That all changed in the 90 minutes that it took Japanese bombers to destroy Pearl Harbor. The United States was thrust into the global conflict and suddenly, food security became national security. Ag policy focused on maximizing productivity and efficiency, overshadowing nearly all other attributes of production. Farmers were exhorted to grow as much as they could, as quickly and efficiently as possible.

And boy, did they answer the call.

Agriculture productivity nearly doubled from 1950 to 2010. Today, corn yield per acre is six times what it was in 1940. The average dairy cow produces nearly twice as much milk as in 1944. In 1950, one acre of wheat produced enough to make 670 loaves of bread; today that same acres produces nearly 1,800 loaves.

Once unleashed, increasing productivity and throughput became a nearly unstoppable force in U.S. agriculture. We became the envy of the world for our ability to produce large quantities of ag commodities efficiently.

The ripple effects of the laser-like focus on increasing productivity have been wide-reaching. They include amazing advancements in food processing as food companies developed new ways to use cheap inputs to create new products. Despite the current concern over food price inflation, the U.S. still spends less of our disposable income on food than any other country.

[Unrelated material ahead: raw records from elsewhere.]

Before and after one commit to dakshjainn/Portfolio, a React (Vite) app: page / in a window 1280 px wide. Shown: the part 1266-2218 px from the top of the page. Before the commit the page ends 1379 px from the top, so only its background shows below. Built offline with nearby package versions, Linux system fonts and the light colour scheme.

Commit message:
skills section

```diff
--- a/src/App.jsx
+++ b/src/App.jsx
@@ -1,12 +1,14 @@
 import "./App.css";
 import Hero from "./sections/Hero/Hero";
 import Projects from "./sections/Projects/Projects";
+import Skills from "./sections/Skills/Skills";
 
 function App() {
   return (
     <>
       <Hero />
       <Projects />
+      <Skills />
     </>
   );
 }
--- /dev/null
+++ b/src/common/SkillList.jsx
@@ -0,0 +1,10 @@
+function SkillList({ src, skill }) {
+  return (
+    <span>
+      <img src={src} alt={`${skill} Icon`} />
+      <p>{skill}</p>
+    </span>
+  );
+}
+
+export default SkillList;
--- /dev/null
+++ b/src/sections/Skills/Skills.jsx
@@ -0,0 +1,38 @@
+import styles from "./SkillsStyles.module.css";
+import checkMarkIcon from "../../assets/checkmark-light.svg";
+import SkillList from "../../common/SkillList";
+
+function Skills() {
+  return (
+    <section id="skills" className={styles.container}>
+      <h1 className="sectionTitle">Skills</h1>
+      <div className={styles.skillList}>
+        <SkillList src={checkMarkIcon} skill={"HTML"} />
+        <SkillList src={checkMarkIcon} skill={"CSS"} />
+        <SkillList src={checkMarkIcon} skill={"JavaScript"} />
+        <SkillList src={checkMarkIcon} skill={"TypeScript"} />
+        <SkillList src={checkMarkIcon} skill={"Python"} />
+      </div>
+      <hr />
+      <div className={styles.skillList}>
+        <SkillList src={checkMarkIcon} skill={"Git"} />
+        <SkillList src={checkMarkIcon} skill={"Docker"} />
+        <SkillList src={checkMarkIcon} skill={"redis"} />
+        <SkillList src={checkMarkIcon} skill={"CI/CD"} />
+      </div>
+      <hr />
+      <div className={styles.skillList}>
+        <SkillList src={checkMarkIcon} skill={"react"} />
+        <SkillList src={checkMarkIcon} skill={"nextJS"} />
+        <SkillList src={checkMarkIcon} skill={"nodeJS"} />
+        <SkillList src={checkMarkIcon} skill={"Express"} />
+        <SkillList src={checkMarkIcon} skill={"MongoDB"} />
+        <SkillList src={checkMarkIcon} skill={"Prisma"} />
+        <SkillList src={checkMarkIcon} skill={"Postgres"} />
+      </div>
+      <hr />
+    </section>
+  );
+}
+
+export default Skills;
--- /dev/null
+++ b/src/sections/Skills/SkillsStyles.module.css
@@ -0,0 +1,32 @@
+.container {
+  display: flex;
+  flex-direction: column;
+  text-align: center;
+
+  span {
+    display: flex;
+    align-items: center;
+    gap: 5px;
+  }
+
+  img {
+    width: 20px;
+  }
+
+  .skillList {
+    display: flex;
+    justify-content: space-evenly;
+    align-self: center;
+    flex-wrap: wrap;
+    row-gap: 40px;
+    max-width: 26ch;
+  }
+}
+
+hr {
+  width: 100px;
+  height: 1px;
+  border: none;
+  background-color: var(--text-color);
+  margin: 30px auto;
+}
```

The drive for ever-increasing productivity also resulted in a frequent imbalance between supply and demand resulting in low margins and market volatility that contributed to the consolidation and integration of agriculture. The impact has spread beyond agriculture into many aspects of daily life, both positive and negative.

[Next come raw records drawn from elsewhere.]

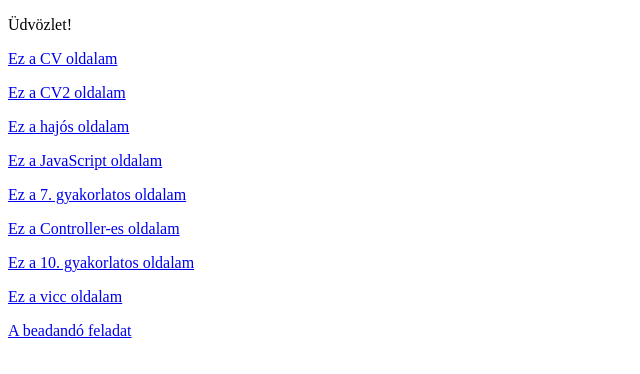
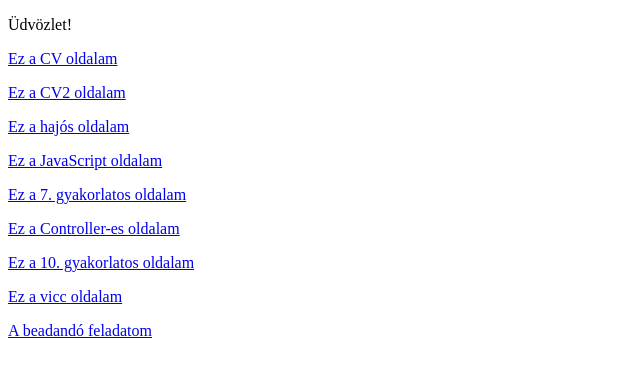
Before and after one commit to corvinus-i18spg/HajosTeszt, a plain HTML site: page HajósTeszt/wwwroot/index.html in a window 1280 px wide. Shown: the full height of the page, 0-640 px from the left. Drawn offline with Linux system fonts and the light colour scheme.

Commit message:
commit all

```diff
--- a/HajósTeszt/wwwroot/index.html
+++ b/HajósTeszt/wwwroot/index.html
@@ -14,7 +14,7 @@
     <p><a href="https://localhost:44372/kerdesek.html">Ez a Controller-es oldalam</a></p>
     <p><a href="https://localhost:44372/tizedik.html">Ez a 10. gyakorlatos oldalam</a></p>
     <p><a href="https://localhost:44372/joke.html">Ez a vicc oldalam</a></p>
-    <p><a href="https://localhost:44372/adatok.html">A beadandó feladat</a></p>
+    <p><a href="https://localhost:44372/adatok.html">A beadandó feladatom</a></p>
 
 
 </body>
```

Now, 80 years later, I believe we are at another inflection point for the food system. This year will prove to be every bit as definitive as 1941.

Impacts of the pandemic and the rapid expansion of Environment, Social and Governance (ESG) concerns are fundamentally reshaping the food system. Environmental pressures focus on reducing carbon emissions, decreasing demands for natural resources and the emergence of regenerative agriculture. Social changes include fundamental shifts in shopping patterns, generational changes in consumer power, amazing new technology on the farm and in food production, fierce competition for labor and talent and increased focus on Diversity, Equity and Inclusion (DEI). Demands for greater transparency, meaningful stakeholder engagement and organizational leadership that reflects the diversity of today’s society are just some of the forces shaping governance.

This paradigm shift will trigger significant changes in every sector of the food chain. The challenge for agriculture is that most of today’s market signals are still tied to efficiency and productivity. Until we develop mechanisms that equitably distribute both the costs and value of ESG across the supply chain, many in agriculture will continue to respond to the existing commodity market signals focused on maximizing productivity and throughput.

Early adopters and innovators are already making the shift to capture the opportunities created by these fundamental changes, but until we adjust market signals, we should anticipate significant headwinds driving change through the supply chain to reach those who produce commodities.

The food system is transitioning to a market based on values that extend well beyond productivity and efficiency, with impacts that will be as significant as those that resulted from the attack on Pearl Harbor. There is much work to be done to adjust market signals to align the output across the food system with the rapidly changing demands that are reshaping everything from farm to table.